* **Exercise directions**
Look through the data below and return each line where "salamandras" appears.

[Data excerpts]
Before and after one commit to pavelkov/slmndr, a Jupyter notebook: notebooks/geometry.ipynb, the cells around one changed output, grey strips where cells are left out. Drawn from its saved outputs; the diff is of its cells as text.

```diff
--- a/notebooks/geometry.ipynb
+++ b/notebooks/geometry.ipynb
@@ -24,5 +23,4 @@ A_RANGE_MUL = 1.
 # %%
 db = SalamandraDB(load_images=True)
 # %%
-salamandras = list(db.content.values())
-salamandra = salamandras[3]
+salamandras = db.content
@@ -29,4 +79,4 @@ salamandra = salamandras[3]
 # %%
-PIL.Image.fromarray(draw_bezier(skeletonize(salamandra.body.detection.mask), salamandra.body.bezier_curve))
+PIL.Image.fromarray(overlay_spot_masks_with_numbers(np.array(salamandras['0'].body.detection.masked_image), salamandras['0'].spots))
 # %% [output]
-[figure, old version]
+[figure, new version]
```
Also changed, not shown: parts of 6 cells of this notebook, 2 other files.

==

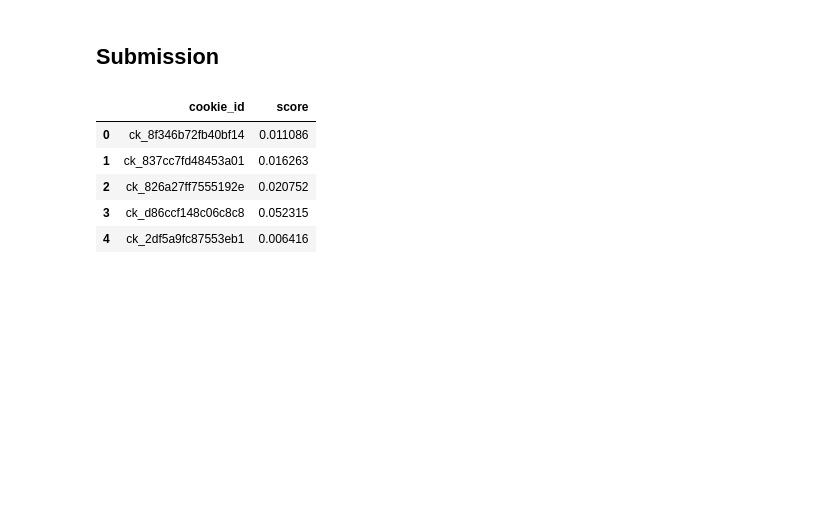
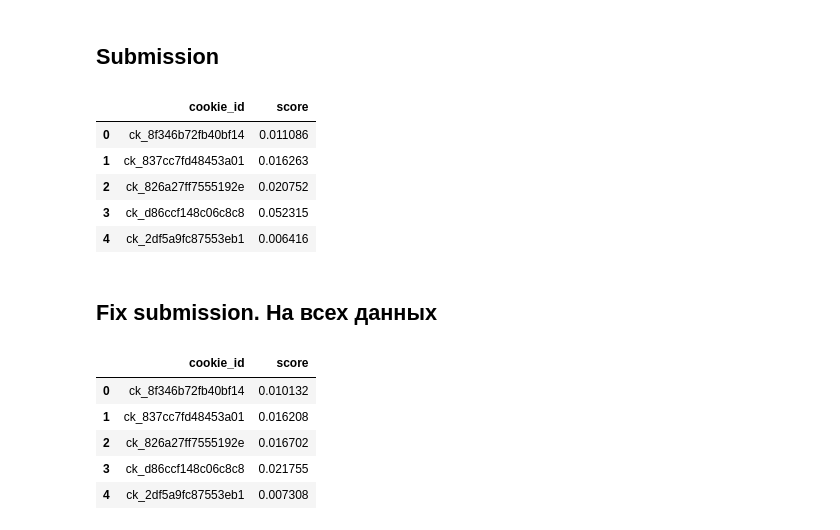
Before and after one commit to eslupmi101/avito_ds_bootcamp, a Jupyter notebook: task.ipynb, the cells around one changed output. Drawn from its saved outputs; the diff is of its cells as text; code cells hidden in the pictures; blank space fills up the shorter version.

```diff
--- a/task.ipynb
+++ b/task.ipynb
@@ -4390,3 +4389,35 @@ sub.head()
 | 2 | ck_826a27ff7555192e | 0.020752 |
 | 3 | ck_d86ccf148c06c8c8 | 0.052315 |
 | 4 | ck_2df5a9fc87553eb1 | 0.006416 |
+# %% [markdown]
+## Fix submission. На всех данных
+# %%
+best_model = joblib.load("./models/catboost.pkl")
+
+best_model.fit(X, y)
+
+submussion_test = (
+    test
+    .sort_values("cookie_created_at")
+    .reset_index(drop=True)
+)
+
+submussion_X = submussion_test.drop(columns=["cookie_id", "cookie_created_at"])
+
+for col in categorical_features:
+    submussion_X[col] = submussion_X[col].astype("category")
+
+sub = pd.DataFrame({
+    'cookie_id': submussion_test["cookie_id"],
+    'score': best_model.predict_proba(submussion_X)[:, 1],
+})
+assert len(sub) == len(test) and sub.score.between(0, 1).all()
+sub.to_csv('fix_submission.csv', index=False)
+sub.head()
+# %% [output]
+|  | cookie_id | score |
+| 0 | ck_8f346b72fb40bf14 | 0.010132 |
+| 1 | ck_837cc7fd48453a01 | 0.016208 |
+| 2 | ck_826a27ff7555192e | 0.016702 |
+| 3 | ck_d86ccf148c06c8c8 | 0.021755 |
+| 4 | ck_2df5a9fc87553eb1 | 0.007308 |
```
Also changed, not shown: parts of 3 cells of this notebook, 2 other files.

--

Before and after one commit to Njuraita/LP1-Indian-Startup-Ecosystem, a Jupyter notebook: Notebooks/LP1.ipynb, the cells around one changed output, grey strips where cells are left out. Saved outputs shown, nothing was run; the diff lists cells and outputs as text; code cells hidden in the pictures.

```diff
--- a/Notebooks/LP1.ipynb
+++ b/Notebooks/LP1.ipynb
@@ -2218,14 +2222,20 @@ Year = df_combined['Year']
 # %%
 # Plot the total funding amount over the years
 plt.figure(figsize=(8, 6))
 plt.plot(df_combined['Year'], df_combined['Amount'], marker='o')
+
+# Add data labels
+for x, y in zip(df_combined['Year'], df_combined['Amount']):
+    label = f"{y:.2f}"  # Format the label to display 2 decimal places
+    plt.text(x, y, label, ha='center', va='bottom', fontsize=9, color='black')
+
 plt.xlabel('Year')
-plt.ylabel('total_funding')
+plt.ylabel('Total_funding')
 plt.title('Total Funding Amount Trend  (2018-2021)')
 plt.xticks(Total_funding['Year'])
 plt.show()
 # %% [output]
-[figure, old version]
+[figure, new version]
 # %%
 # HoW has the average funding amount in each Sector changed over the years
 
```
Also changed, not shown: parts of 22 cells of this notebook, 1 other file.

* **Problem solution**
-salamandras = list(db.content.values())
-salamandra = salamandras[3]
+salamandras = db.content
@@ -29,4 +79,4 @@ salamandra = salamandras[3]
+PIL.Image.fromarray(overlay_spot_masks_with_numbers(np.array(salamandras['0'].body.detection.masked_image), salamandras['0'].spots))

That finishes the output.